“Long heralded as a model for the global response to HIV/AIDS, Brazil is intensifying its actions, at home and abroad, in the face of potential setbacks including an arising need for new treatment regimens, the resultant increase in drug prices and the debate over intellectual property rights,” Inter Press Service…
Access to Health Services
GlobalPost on Sunday published two articles examining family planning and maternal mortality in Malawi.
Family planning “is one of the most cost-effective ways to prevent illness and save lives in the world’s poor countries,” according to health experts gathered in Addis Ababa, Ethiopia, at a conference sponsored by the Reproductive Health Supplies Coalition, GlobalPost’s “Africa Emerges” blog reports.
The social entrepreneurial organization Ashoka and pharmaceutical company Boehringer Ingelheim on Tuesday announced they are launching a three-year global initiative aimed at “promot[ing] healthy individuals, families and communities by identifying and supporting the most promising solutions to challenging health problems,” according to an Ashoka press release. The “Making More Health”…
As Tachi Yamada, president of global health at the Bill & Melinda Gates Foundation, prepares to leave the foundation this month, Nature News interviewed him about his work at the Gates Foundation and his predictions for global health.
After serving as “a lifeline to poor countries, supplying HIV drugs that have saved millions of lives â€¦ [n]ow India is aiming to become a drugs factory for rich countries such as Japan,” which is looking to use more generic drugs in an effort to slow rising health care costs, Nature News reports.
“Access to treatment for drug-resistant tuberculosis (DR-TB) remains compromised, especially in developing countries, because too few pharmaceutical companies manufacture quality-assured drugs,” Inter Press Service reports in an article examining how a lack of competition and a working mechanism to keep prices low “has led to skyrocketing prices.”
BMJ reports on the health affects of civil unrest in South Sudan, which will become the world’s newest country on July 9.
Agence France-Presse examines the HIV/AIDS epidemic in India. Though the country has reduced by half the number of new infections since 2001, “UNAIDS coordinator in India, Charles Gilks, said that while the authorities should be commended for tackling the problem, the country had not yet won the battle,” the news…

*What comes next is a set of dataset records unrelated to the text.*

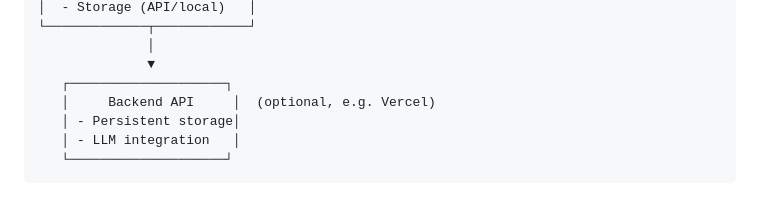
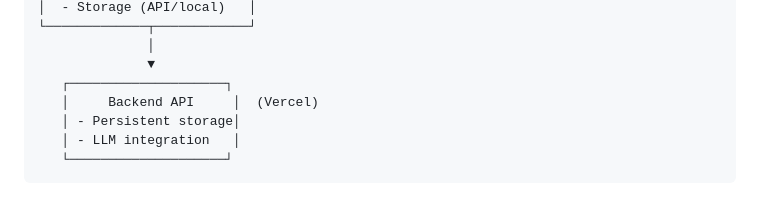
Before and after one commit to mrme77/Personal-Goals-Assistant, a Markdown page: README.md, the part around the change. Rendered like a GitHub page.

```diff
--- a/README.md
+++ b/README.md
@@ -50,7 +50,7 @@ Check `app.js` for configuration (e.g., `API_BASE_URL`).
               │
               ▼
    ┌────────────────────┐
-   │     Backend API     │  (optional, e.g. Vercel)
+   │     Backend API     │  (Vercel)
    │ - Persistent storage│
    │ - LLM integration   │
    └────────────────────┘
```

Some caregivers in rural Malawi have expressed a reluctance to begin antiretroviral therapy for children living with HIV because of a belief that their “bodies were too weak for pills and their blood was ‘still raw,’ but that as it ‘ripened’ with time, HIV-related opportunistic infections would leave them,” according to a study presented this week at the 1st International HIV Social Science and Humanities Conference in Durban, South Africa, PlusNews reports.